Conflict and the efficacy of state peace-building strategies in Nigeria
Poroma Celestine Lekia, Deedam Dorka Godbless, Iwuoha Prince Polycarp

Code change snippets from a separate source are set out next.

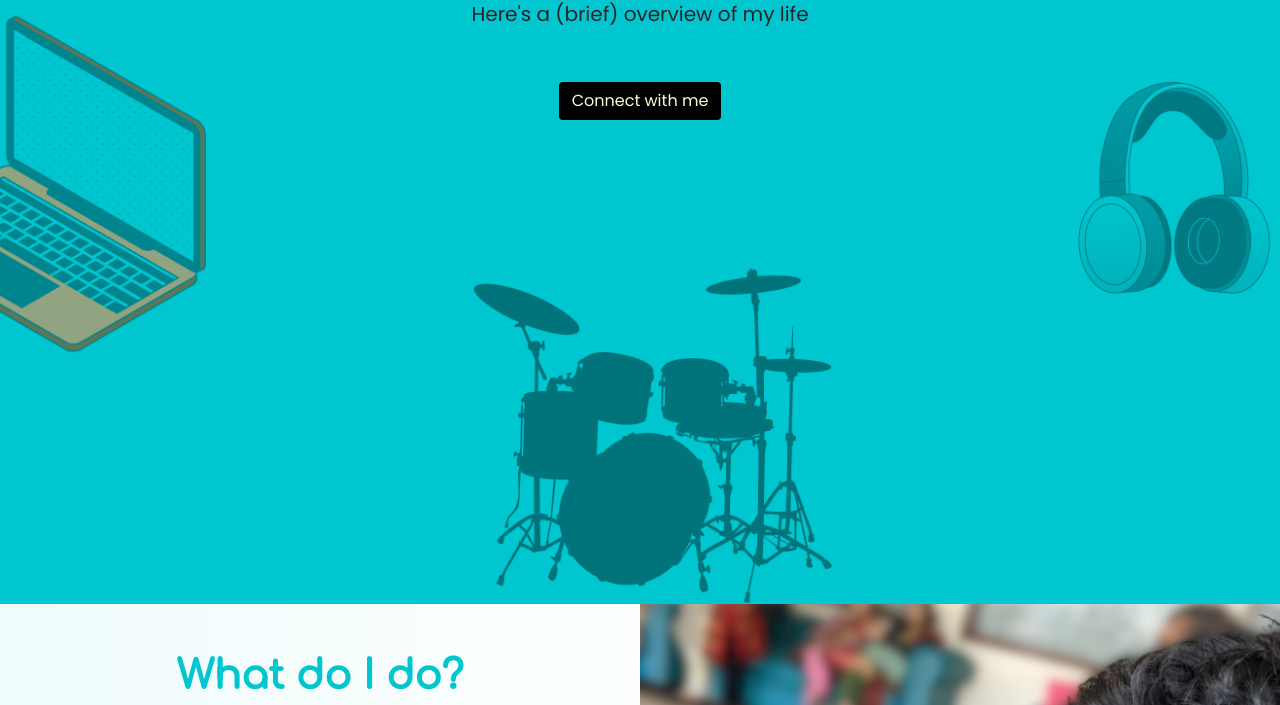
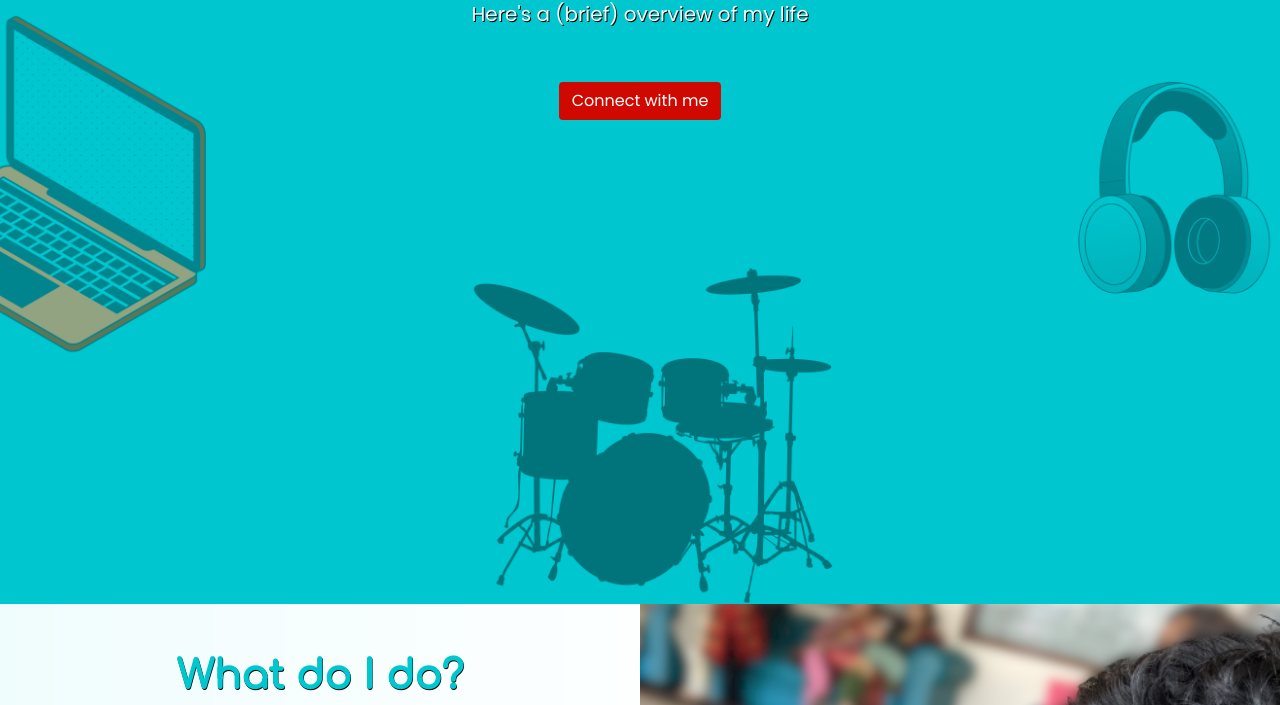
Before and after one commit to manishrjn23/manishrjn23.github.io, a plain HTML site: page index.html in a window 1280 px wide. Shown: the part 236-941 px from the top of the page. Drawn offline with nearby package versions, Linux system fonts and the light colour scheme.

Commit message:
header text changed to white

```diff
--- a/style.css
+++ b/style.css
@@ -28,23 +28,29 @@ header {
   background-size: cover;
   text-align: center !important;
   background-attachment: fixed;
+  color: var(--white) !important;
+  text-shadow: 1px 1px #000000;
+
 }
 .nav-link:hover {
-  text-shadow: 2px 2px var(--yellow) !important;
+  text-shadow: 2px 2px black !important;
   transition-duration: 0.5s !important;
+  font-weight: bold;
 }
 .navbar-toggler-icon {
   color: black !important;
 }
 .btn-header {
-  background-color: black !important;
-  color: var(--yellow) !important;
+  background-color: #cf0900 !important;
+  color: white !important;
+
 }
 
 .btn-header:hover {
-  background-color: #a63b00 !important;
-  color: white !important;
+  color: black !important;
+  background-color: var(--yellow) !important;
   transition-delay: 0.1s;
+
 }
 
 /* about me */
@@ -58,6 +64,7 @@ header {
   color: var(--blue) !important;
   display: flex;
   justify-content: center !important;
+  text-shadow: 0.5px 0.5px #000000;
 }
 .about-text {
   font-size: 1.2rem;
@@ -66,6 +73,7 @@ header {
   text-align: justify;
   text-justify: inter-word;
   color: black!important;
+
 }
 .about-bg-img{
   background-image: url("about-bg.png");
@@ -81,7 +89,7 @@ header {
   background-size: cover;
 }
 .sing-img {
-    background-image: url("sing.JPG");
+    background-image: url("sing.jpg");
     min-height: 60vh;
     background-position: center;
     background-repeat: no-repeat;
```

This paper explores the conflict situation which has engulfed the Nigerian State and examines the efficacy of State-building strategies initiated towards addressing it. The paper traces these conflicts to the political configuration of the country which has remained a product of British political experiment of social cloning. It argues that prior to 1914 amalgamation, each of the 250 ethnic nationalities in Nigeria existed independently and distinctively in culture and tradition. The amalgamation midwifed birth of a country which is a replica of catholic marriage which may not be palatable but cannot be separated easily. By 1954, British government further displayed their political dexterity by introducing federalism. Yet it did not provide the desired unity. Giving the challenges inherent with federalism, the federal character principles were introduced as measures to enhance peace-building and national integration. The study asserts that Federal character as a principle does not pose any challenge rather it is the actors that manipulate the system to their advantage and if the principle is abrogated, the Nigeria Sate will suffer colossal ethno-political domination by some ethno-centric State actors. It also, recommends that restructuring of the entire system has become a necessity and a major key to addressing the overwhelming issues in the nation to enhance peace-building.

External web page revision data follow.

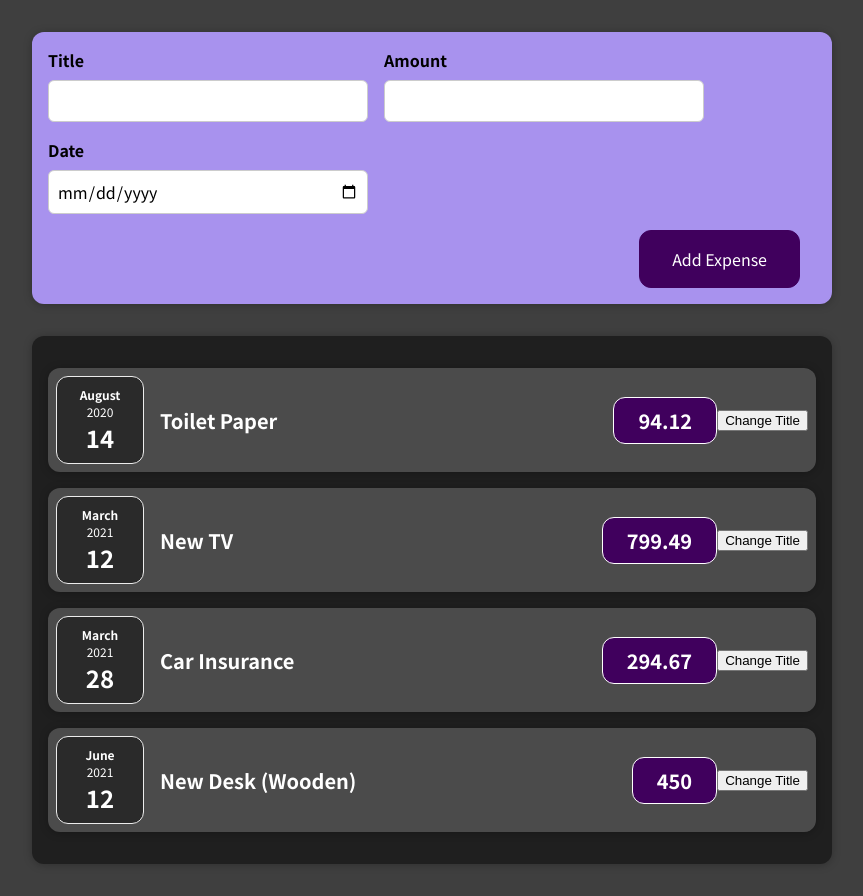
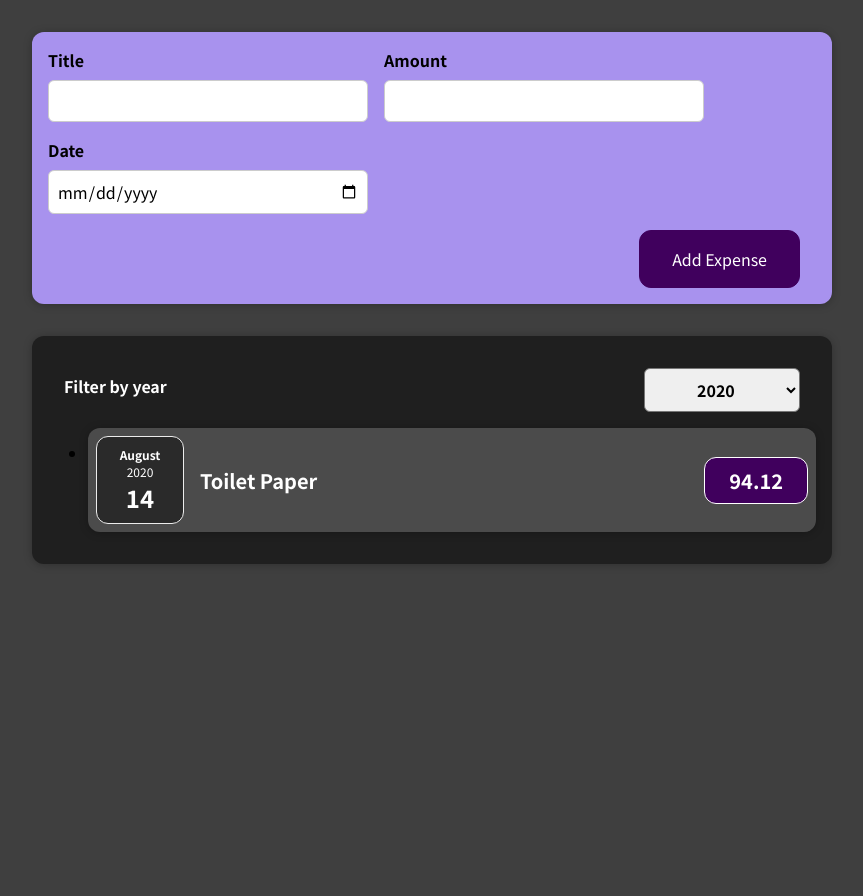
Before and after one commit to kaybekov/Expenses-React-App, a React (Create React App) app: page / in a window 1280 px wide. Shown: the whole page, without its empty margins (208-1071 px from the left). After the commit the page ends 800 px from the top, so only its background shows below. Built offline with nearby package versions, Linux system fonts and the light colour scheme.

Commit message:
several changes with new files

```diff
--- a/src/App.js
+++ b/src/App.js
@@ -1,9 +1,9 @@
-import React from 'react';
+import React, { useState } from 'react';
 
 import NewExpense from './components/NewExpense/NewExpense';
-import Expenses from './components/Expenses/Expenses'
-const App = () => {
-  const expenses = [
+import Expenses from './components/Expenses/Expenses';
+
+const DUMMY_EXPENSES = [
   {
     id: 'e1',
     title: 'Toilet Paper',
@@ -24,10 +24,13 @@ const App = () => {
     date: new Date(2021, 5, 12),
   },
 ];
+const App = () => {
+  const [expenses, setExpenses] = useState(DUMMY_EXPENSES);
 
-  const addExpenseHandler = expense => {
-    console.log('In App.js')
-    console.log(expense)
+  const addExpenseHandler = (expense) => {
+    setExpenses(prevExpenses => {
+      return [expense, ...prevExpenses];
+    });
   };
 
   // return React.createElement(
@@ -40,9 +43,9 @@ const App = () => {
   return (
     <div>
       <NewExpense onAddExpense={addExpenseHandler} />
-      <Expenses items={expenses}/>
+      <Expenses items={expenses} />
     </div>
   );
-}
+};
 
 export default App;
--- a/src/components/Expenses/ExpenseDate.js
+++ b/src/components/Expenses/ExpenseDate.js
@@ -13,6 +13,6 @@ const ExpenseDate = (props) => {
       <div className="expense-date__day">{day}</div>
     </div>
   );
-}
+};
 
 export default ExpenseDate;
--- a/src/components/Expenses/ExpenseItem.js
+++ b/src/components/Expenses/ExpenseItem.js
@@ -1,25 +1,20 @@
-import React, { useState } from 'react';
+import React from 'react';
 import ExpenseDate from './ExpenseDate';
 import Card from '../UI/Card';
 import './ExpenseItem.css';
 
 const ExpenseItem = (props) => {
-  const [title, setTitle] = useState(props.title);
-  console.log('ExpenseItem evaluated by React')
-  const clickHandler = () => {
-    setTitle('Updated!');
-    console.log(title);
-  };
   return (
+    <li>
       <Card className="expense-item">
         <ExpenseDate date={props.date} />
         <div className="expense-item__description">
-        <h2>{title}</h2>
+          <h2>{props.title}</h2>
 
           <div className="expense-item__price">{props.amount}</div>
         </div>
-      <button onClick={clickHandler}>Change Title</button>
       </Card>
+    </li>
   );
 };
 
--- a/src/components/Expenses/Expenses.js
+++ b/src/components/Expenses/Expenses.js
@@ -1,33 +1,33 @@
-import React from 'react';
-import ExpenseItem from './ExpenseItem';
+import React, { useState } from 'react';
 import Card from '../UI/Card';
+import ExpensesFilter from './ExpensesFilter';
+import ExpensesList from './ExpensesList';
+
 import './Expenses.css';
 
 const Expenses = (props) => {
+  const [filteredYear, setFilteredYear] = useState('2020');
+
+  const filterChangeHandler = (selectedYear) => {
+    setFilteredYear(selectedYear);
+    console.log('Expenses.js');
+    console.log(selectedYear);
+  };
+  const filteredExpenses = props.items.filter((expense) => {
+    return expense.date.getFullYear().toString() === filteredYear;
+  });
+
   return (
-    <Card className="expenses">
-      <ExpenseItem
-        title={props.items[0].title}
-        amount={props.items[0].amount}
-        date={props.items[0].date}
-      />
-      <ExpenseItem
-        title={props.items[1].title}
-        amount={props.items[1].amount}
-        date={props.items[1].date}
-      />
-      <ExpenseItem
-        title={props.items[2].title}
-        amount={props.items[2].amount}
-        date={props.items[2].date}
-      />
-      <ExpenseItem
-        title={props.items[3].title}
-        amount={props.items[3].amount}
-        date={props.items[3].date}
-      />
-    </Card>
+    <div>
+      <Card className="expenses">
+        <ExpensesFilter
+          selected={filteredYear}
+          onChangeFilter={filterChangeHandler}
+        />
+        <ExpensesList items={filteredExpenses} />
+      </Card>
+    </div>
   );
-}
+};
 
 export default Expenses;
--- /dev/null
+++ b/src/components/Expenses/ExpensesFilter.css
@@ -0,0 +1,24 @@
+.expenses-filter {
+  color: white;
+  padding: 0 1rem;
+}
+
+.expenses-filter__control {
+  display: flex;
+  width: 100%;
+  align-items: center;
+  justify-content: space-between;
+  margin: 1rem 0;
+}
+
+.expenses-filter label {
+  font-weight: bold;
+  margin-bottom: 0.5rem;
+}
+
+.expenses-filter select {
+  font: inherit;
+  padding: 0.5rem 3rem;
+  font-weight: bold;
+  border-radius: 6px;
+}
--- /dev/null
+++ b/src/components/Expenses/ExpensesFilter.js
@@ -0,0 +1,24 @@
+import React from 'react';
+
+import './ExpensesFilter.css';
+
+const ExpensesFilter = (props) => {
+  const dropdownChangeHandler = (event) => {
+  props.onChangeFilter(event.target.value);
+  }
+  return (
+    <div className='expenses-filter'>
+      <div className='expenses-filter__control'>
+        <label>Filter by year</label>
+        <select value={props.selected} onChange={dropdownChangeHandler} >
+          <option value='2022'>2022</option>
+          <option value='2021'>2021</option>
+          <option value='2020'>2020</option>
+          <option value='2019'>2019</option>
+        </select>
+      </div>
+    </div>
+  );
+};
+
+export default ExpensesFilter;
--- /dev/null
+++ b/src/components/Expenses/ExpensesList.css
@@ -0,0 +1,9 @@
+.expenses-list {
+  list-style: none;
+  padding: 0;
+}
+
+.expenses-list__fallback {
+  color: white;
+  text-align: center;
+}
--- /dev/null
+++ b/src/components/Expenses/ExpensesList.js
@@ -0,0 +1,25 @@
+import React from 'react';
+import ExpenseItem from './ExpenseItem';
+
+import './ExpensesList.css';
+
+const ExpensesList = (props) => {
+
+  if (props.items.length === 0) {
+    return <h2 className="expenses-list__fallback">Found no expenses.</h2>
+  }
+  return (
+    <ul className="expense-list">
+      {props.items.map((expense) => (
+        <ExpenseItem
+          key={expense.id}
+          title={expense.title}
+          amount={expense.amount}
+          date={expense.date}
+        />
+      ))}
+    </ul>
+  );
+};
+
+export default ExpensesList;
```
Lines whose indentation alone changed are shown as unchanged.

Poroma Celestine Lekia, Deedam Dorka Godbless, Iwuoha Prince Polycarp. Conflict and the efficacy of state peace-building strategies in Nigeria. International Journal of Humanities and Social Science Research, Volume 5, Issue 1, 2019, Pages 53-57